- _Assigned task_:
Go over the lines below, and when one contains the word "Fleet", copy it.

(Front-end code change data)
::::

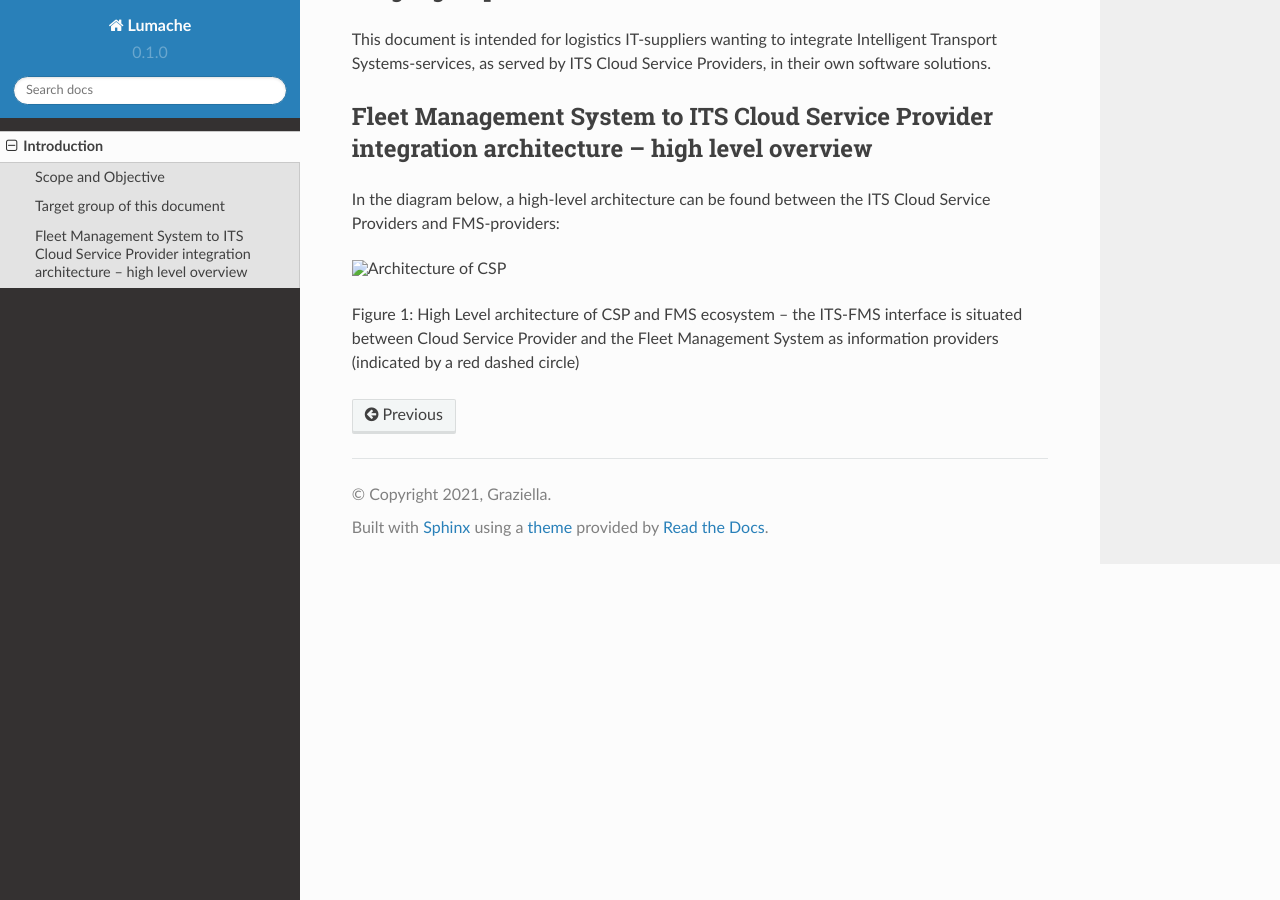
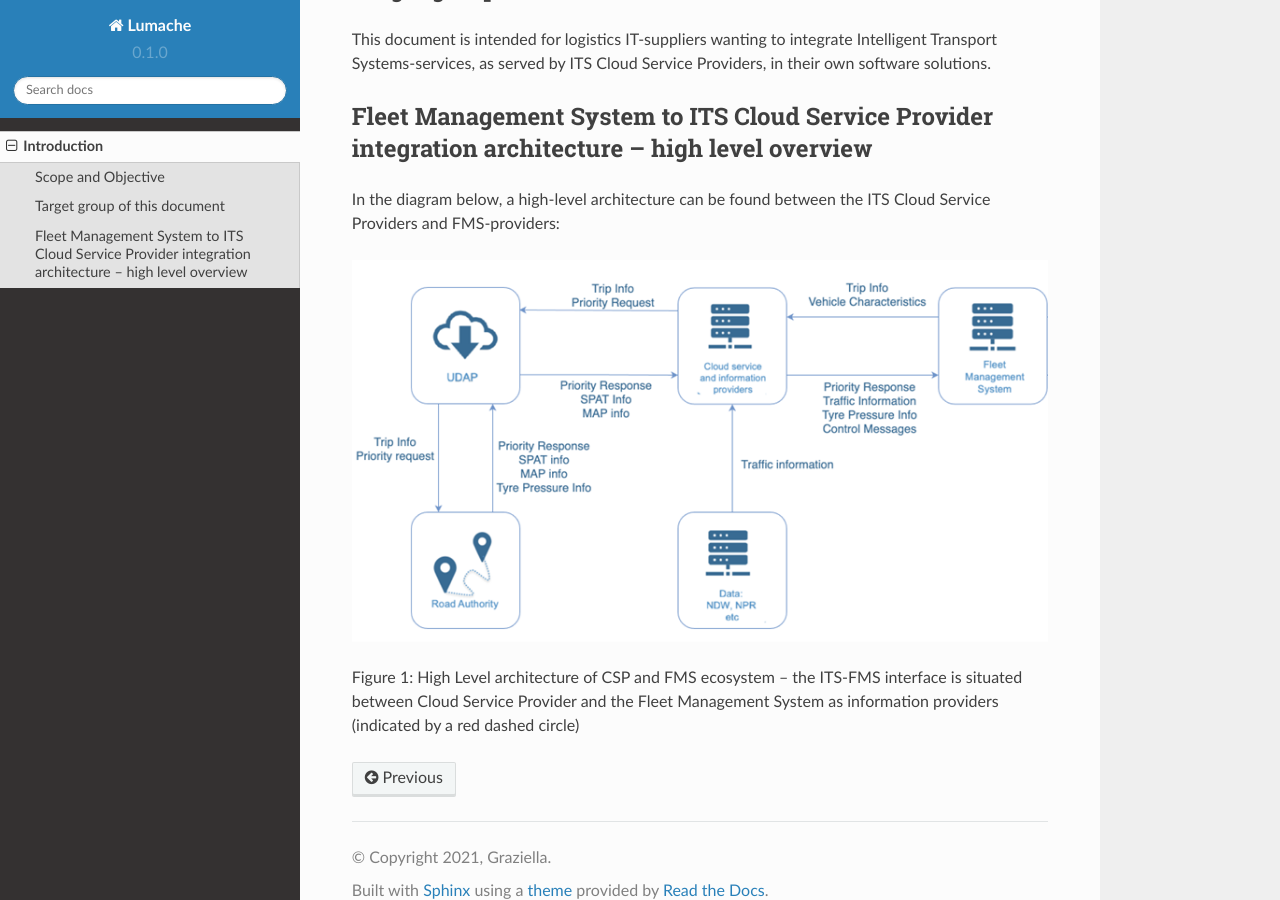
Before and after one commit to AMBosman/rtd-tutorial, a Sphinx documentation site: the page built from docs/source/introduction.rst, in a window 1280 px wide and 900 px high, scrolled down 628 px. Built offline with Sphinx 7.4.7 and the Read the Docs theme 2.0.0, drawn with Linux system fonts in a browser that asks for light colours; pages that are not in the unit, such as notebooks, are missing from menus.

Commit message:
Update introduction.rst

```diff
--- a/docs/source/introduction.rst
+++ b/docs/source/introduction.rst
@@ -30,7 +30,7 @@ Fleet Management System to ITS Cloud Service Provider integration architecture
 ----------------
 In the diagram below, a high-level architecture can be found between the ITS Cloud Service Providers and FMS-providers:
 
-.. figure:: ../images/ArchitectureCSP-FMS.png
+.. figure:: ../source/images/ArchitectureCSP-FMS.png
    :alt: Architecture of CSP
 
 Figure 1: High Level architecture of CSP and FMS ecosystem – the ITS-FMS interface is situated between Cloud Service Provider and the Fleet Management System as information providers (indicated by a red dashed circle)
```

::::

- _Result of the exercise_:
@@ -30,7 +30,7 @@ Fleet Management System to ITS Cloud Service Provider integration architecture
 Figure 1: High Level architecture of CSP and FMS ecosystem – the ITS-FMS interface is situated between Cloud Service Provider and the Fleet Management System as information providers (indicated by a red dashed circle)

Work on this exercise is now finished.